[Provided records Boundary: Start]
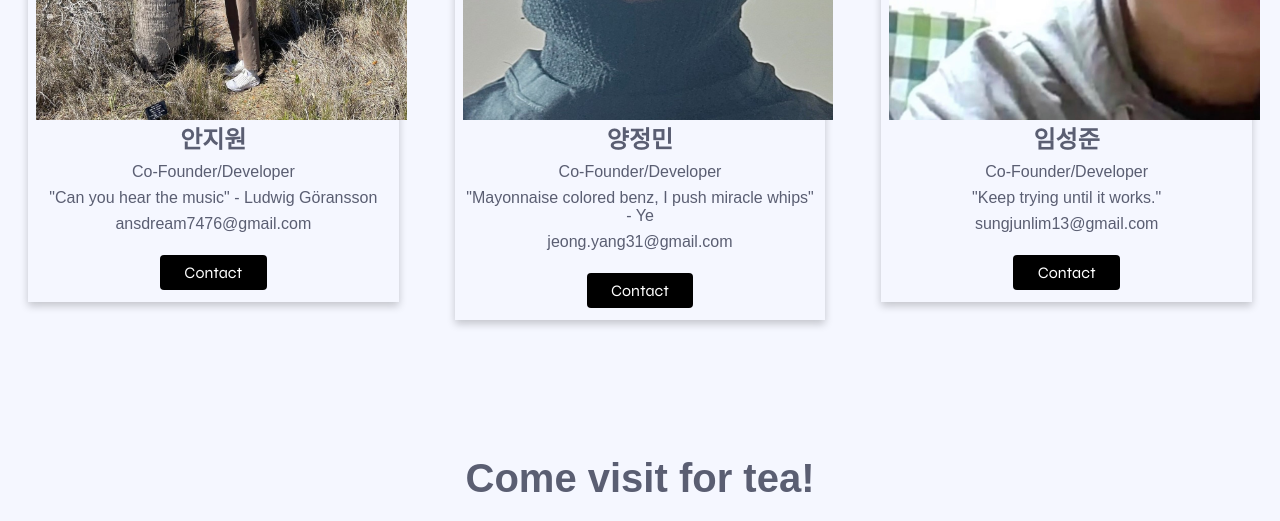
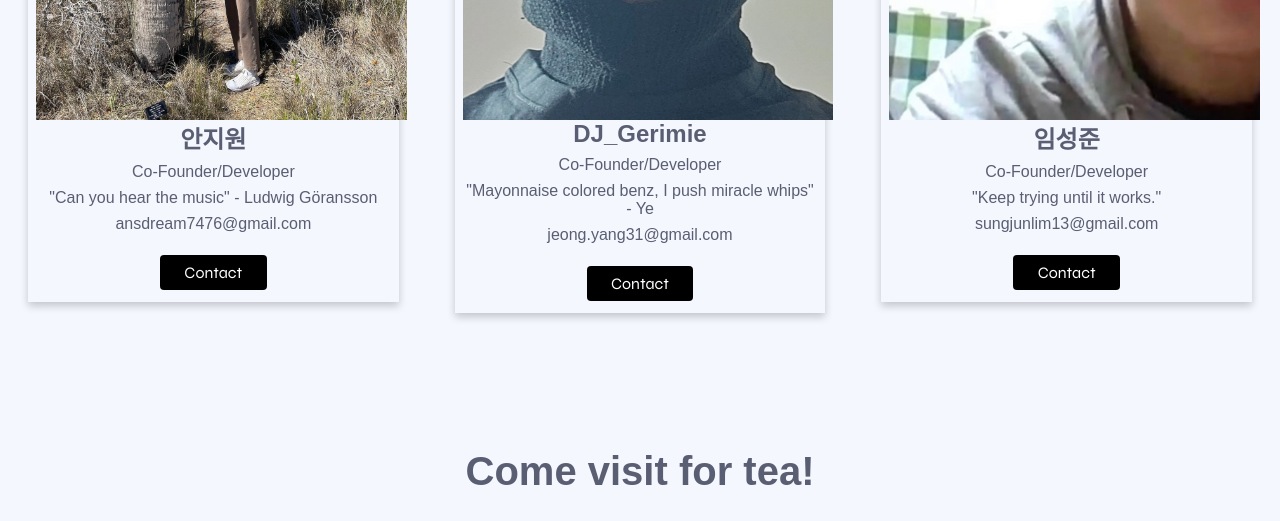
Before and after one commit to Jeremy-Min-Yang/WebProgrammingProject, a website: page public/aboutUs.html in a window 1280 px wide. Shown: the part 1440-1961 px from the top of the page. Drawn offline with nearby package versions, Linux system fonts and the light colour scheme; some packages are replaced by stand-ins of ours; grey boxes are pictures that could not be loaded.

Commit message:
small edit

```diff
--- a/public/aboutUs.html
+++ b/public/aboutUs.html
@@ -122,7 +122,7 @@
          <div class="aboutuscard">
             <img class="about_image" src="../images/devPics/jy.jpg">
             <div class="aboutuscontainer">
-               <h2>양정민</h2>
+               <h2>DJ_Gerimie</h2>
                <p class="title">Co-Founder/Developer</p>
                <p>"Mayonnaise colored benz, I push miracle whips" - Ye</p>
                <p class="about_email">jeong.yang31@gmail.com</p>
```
[Provided records Boundary: End]
[Provided records Boundary: Start]
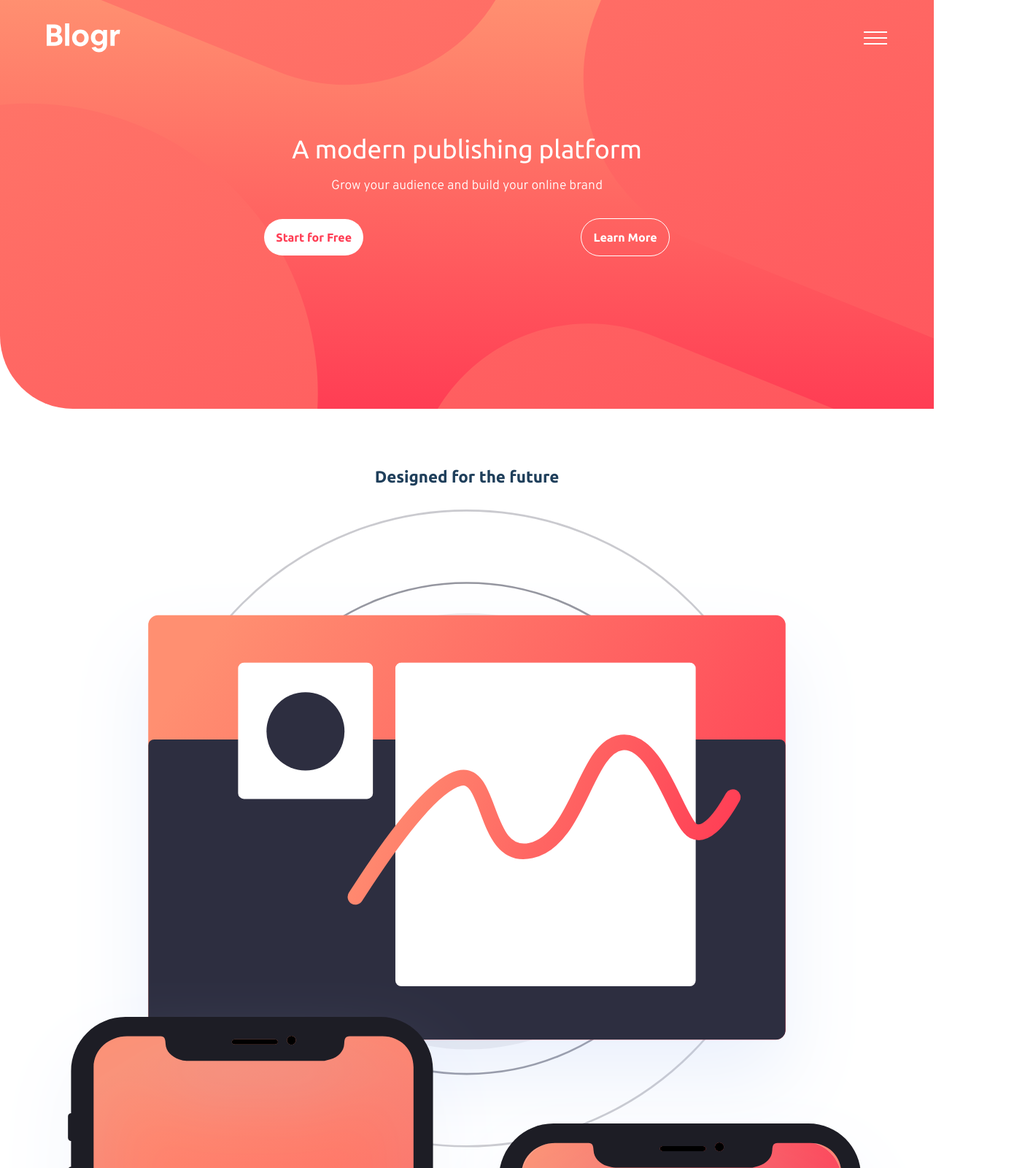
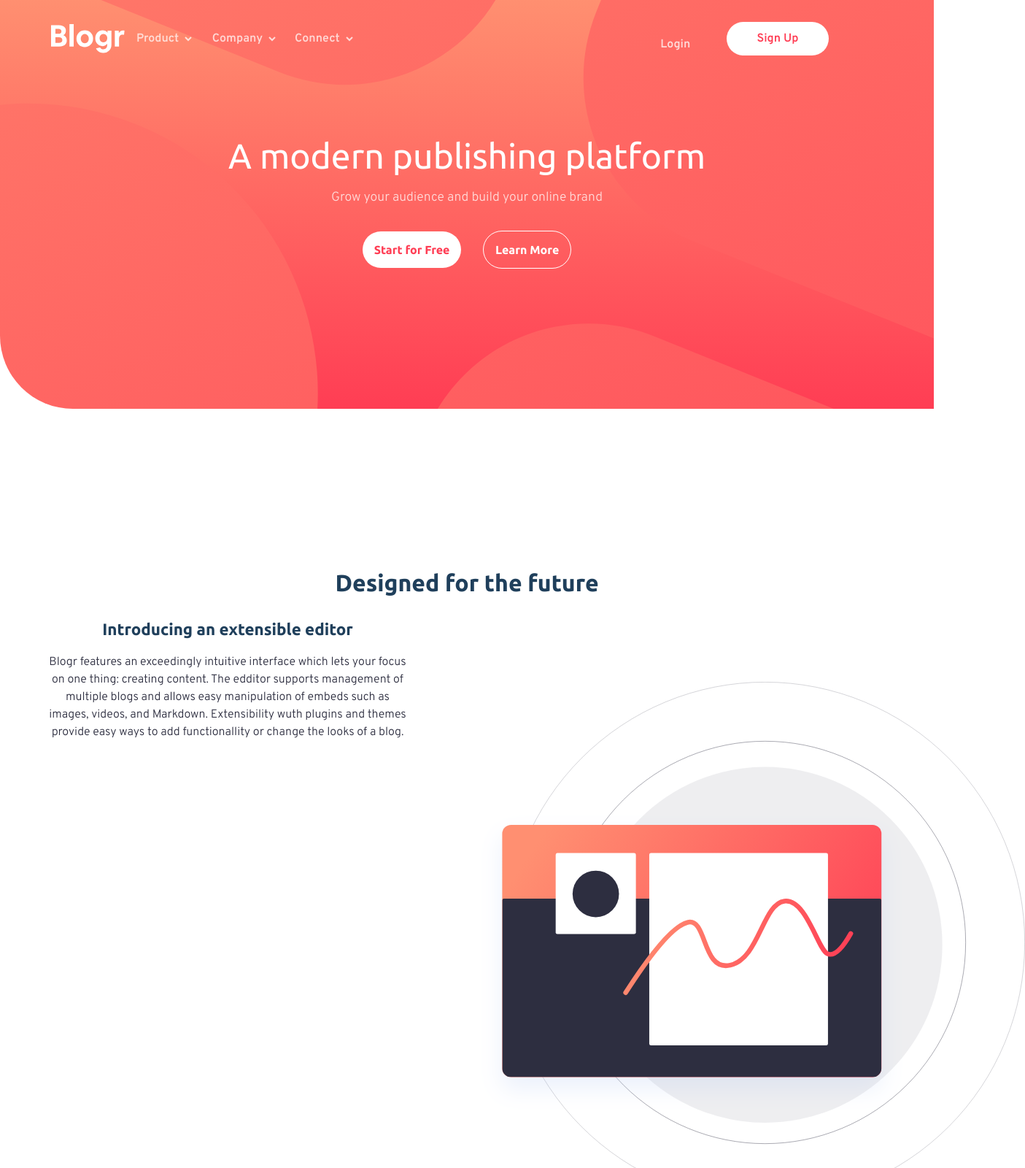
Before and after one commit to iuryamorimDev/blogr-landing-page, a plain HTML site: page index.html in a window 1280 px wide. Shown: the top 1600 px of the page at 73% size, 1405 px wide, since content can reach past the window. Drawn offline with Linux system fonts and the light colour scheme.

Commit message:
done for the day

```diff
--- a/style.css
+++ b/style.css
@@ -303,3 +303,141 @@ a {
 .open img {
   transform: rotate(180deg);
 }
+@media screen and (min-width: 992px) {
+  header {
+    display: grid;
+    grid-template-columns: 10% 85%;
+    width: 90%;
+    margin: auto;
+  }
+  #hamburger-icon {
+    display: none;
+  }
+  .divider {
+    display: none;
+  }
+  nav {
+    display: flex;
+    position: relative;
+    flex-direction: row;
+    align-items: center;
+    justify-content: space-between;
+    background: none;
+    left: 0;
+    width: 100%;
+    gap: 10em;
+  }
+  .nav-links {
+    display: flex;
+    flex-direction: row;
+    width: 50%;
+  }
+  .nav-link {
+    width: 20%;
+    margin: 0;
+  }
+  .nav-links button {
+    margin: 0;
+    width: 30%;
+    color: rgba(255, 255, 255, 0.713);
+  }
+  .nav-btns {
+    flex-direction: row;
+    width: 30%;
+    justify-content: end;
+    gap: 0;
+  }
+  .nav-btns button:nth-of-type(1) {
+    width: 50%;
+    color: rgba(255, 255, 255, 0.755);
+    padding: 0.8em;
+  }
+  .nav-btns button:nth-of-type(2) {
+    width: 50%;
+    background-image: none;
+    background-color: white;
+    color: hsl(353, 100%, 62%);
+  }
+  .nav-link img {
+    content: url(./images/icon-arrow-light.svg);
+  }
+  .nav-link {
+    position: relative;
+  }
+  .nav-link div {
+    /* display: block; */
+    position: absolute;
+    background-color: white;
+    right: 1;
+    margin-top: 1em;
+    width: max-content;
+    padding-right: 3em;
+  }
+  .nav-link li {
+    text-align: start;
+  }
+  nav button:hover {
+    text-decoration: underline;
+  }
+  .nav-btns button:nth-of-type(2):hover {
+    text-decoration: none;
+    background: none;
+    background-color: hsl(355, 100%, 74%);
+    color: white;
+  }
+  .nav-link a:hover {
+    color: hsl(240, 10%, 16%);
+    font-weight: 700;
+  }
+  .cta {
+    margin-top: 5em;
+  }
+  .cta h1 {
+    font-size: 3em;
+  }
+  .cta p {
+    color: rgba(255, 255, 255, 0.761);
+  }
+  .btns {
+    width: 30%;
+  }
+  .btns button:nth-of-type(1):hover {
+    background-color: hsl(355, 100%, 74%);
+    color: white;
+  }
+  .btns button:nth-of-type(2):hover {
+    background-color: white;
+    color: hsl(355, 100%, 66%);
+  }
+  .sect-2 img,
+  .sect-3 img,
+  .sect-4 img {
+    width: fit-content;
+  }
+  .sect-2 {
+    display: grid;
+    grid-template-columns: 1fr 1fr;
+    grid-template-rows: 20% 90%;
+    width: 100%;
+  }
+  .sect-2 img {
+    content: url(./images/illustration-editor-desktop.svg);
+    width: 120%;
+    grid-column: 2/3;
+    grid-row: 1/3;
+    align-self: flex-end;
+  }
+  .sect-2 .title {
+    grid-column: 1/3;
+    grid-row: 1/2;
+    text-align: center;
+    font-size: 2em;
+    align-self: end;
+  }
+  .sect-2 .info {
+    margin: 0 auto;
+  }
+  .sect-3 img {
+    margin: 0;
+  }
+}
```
[Provided records Boundary: End]
▶ [What you are asked to do]:
Task for the records above: copy every line in which the word "sect" occurs.

▶ [Exercise solution]:
+  .sect-2 img,
+  .sect-3 img,
+  .sect-4 img {
+  .sect-2 {
+  .sect-2 img {
+  .sect-2 .title {
+  .sect-2 .info {
+  .sect-3 img {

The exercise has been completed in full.